Task to complete: The answer must be the full listing, retyped exactly.

Data extracts:
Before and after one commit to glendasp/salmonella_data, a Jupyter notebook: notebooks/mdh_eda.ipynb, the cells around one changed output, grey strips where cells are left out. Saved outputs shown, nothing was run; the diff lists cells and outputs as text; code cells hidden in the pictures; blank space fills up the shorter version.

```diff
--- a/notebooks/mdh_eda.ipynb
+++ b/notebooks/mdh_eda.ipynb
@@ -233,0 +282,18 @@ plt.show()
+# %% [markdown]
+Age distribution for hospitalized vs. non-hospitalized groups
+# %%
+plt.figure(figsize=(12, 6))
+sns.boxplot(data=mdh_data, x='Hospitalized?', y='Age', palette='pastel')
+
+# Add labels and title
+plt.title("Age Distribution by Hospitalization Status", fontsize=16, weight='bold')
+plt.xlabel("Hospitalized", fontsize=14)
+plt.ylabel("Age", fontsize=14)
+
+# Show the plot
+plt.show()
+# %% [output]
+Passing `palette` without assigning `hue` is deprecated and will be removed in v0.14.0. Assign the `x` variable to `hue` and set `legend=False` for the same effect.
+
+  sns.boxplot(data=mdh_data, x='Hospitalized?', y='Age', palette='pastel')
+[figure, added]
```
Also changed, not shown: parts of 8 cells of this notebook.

Result:
Before and after one commit to glendasp/salmonella_data, a Jupyter notebook: notebooks/mdh_eda.ipynb, the cells around one changed output, grey strips where cells are left out. Saved outputs shown, nothing was run; the diff lists cells and outputs as text; code cells hidden in the pictures; blank space fills up the shorter version.

```diff
--- a/notebooks/mdh_eda.ipynb
+++ b/notebooks/mdh_eda.ipynb
@@ -233,0 +282,18 @@ plt.show()
+# %% [markdown]
+Age distribution for hospitalized vs. non-hospitalized groups
+# %%
+plt.figure(figsize=(12, 6))
+sns.boxplot(data=mdh_data, x='Hospitalized?', y='Age', palette='pastel')
+
+# Add labels and title
+plt.title("Age Distribution by Hospitalization Status", fontsize=16, weight='bold')
+plt.xlabel("Hospitalized", fontsize=14)
+plt.ylabel("Age", fontsize=14)
+
+# Show the plot
+plt.show()
+# %% [output]
+Passing `palette` without assigning `hue` is deprecated and will be removed in v0.14.0. Assign the `x` variable to `hue` and set `legend=False` for the same effect.
+
+  sns.boxplot(data=mdh_data, x='Hospitalized?', y='Age', palette='pastel')
+[figure, added]
```
Also changed, not shown: parts of 8 cells of this notebook.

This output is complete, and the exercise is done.